* _Exercise objective_: Take the entries that follow and write each one out exactly.

* _Given entries_:
------

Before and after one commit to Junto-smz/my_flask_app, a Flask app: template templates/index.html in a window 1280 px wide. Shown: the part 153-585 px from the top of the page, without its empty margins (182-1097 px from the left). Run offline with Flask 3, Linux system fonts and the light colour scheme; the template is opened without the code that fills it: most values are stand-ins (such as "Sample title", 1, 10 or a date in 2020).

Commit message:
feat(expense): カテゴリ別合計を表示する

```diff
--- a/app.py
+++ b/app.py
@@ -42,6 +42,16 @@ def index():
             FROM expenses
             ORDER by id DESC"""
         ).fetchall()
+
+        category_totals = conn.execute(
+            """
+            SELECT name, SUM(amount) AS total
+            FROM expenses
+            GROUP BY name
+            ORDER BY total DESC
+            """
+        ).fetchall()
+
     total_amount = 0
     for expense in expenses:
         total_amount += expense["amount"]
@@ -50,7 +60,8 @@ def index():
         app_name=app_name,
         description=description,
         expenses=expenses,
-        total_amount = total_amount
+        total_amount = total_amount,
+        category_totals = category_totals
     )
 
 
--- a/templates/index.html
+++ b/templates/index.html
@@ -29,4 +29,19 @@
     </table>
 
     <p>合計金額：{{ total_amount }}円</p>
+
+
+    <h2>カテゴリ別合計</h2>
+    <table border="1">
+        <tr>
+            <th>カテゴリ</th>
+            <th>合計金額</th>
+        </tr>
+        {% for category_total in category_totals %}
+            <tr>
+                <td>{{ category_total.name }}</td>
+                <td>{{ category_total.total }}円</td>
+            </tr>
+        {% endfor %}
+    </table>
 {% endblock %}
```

------

* _Task response_:
Before and after one commit to Junto-smz/my_flask_app, a Flask app: template templates/index.html in a window 1280 px wide. Shown: the part 153-585 px from the top of the page, without its empty margins (182-1097 px from the left). Run offline with Flask 3, Linux system fonts and the light colour scheme; the template is opened without the code that fills it: most values are stand-ins (such as "Sample title", 1, 10 or a date in 2020).

Commit message:
feat(expense): カテゴリ別合計を表示する

```diff
--- a/app.py
+++ b/app.py
@@ -42,6 +42,16 @@ def index():
             FROM expenses
             ORDER by id DESC"""
         ).fetchall()
+
+        category_totals = conn.execute(
+            """
+            SELECT name, SUM(amount) AS total
+            FROM expenses
+            GROUP BY name
+            ORDER BY total DESC
+            """
+        ).fetchall()
+
     total_amount = 0
     for expense in expenses:
         total_amount += expense["amount"]
@@ -50,7 +60,8 @@ def index():
         app_name=app_name,
         description=description,
         expenses=expenses,
-        total_amount = total_amount
+        total_amount = total_amount,
+        category_totals = category_totals
     )
 
 
--- a/templates/index.html
+++ b/templates/index.html
@@ -29,4 +29,19 @@
     </table>
 
     <p>合計金額：{{ total_amount }}円</p>
+
+
+    <h2>カテゴリ別合計</h2>
+    <table border="1">
+        <tr>
+            <th>カテゴリ</th>
+            <th>合計金額</th>
+        </tr>
+        {% for category_total in category_totals %}
+            <tr>
+                <td>{{ category_total.name }}</td>
+                <td>{{ category_total.total }}円</td>
+            </tr>
+        {% endfor %}
+    </table>
 {% endblock %}
```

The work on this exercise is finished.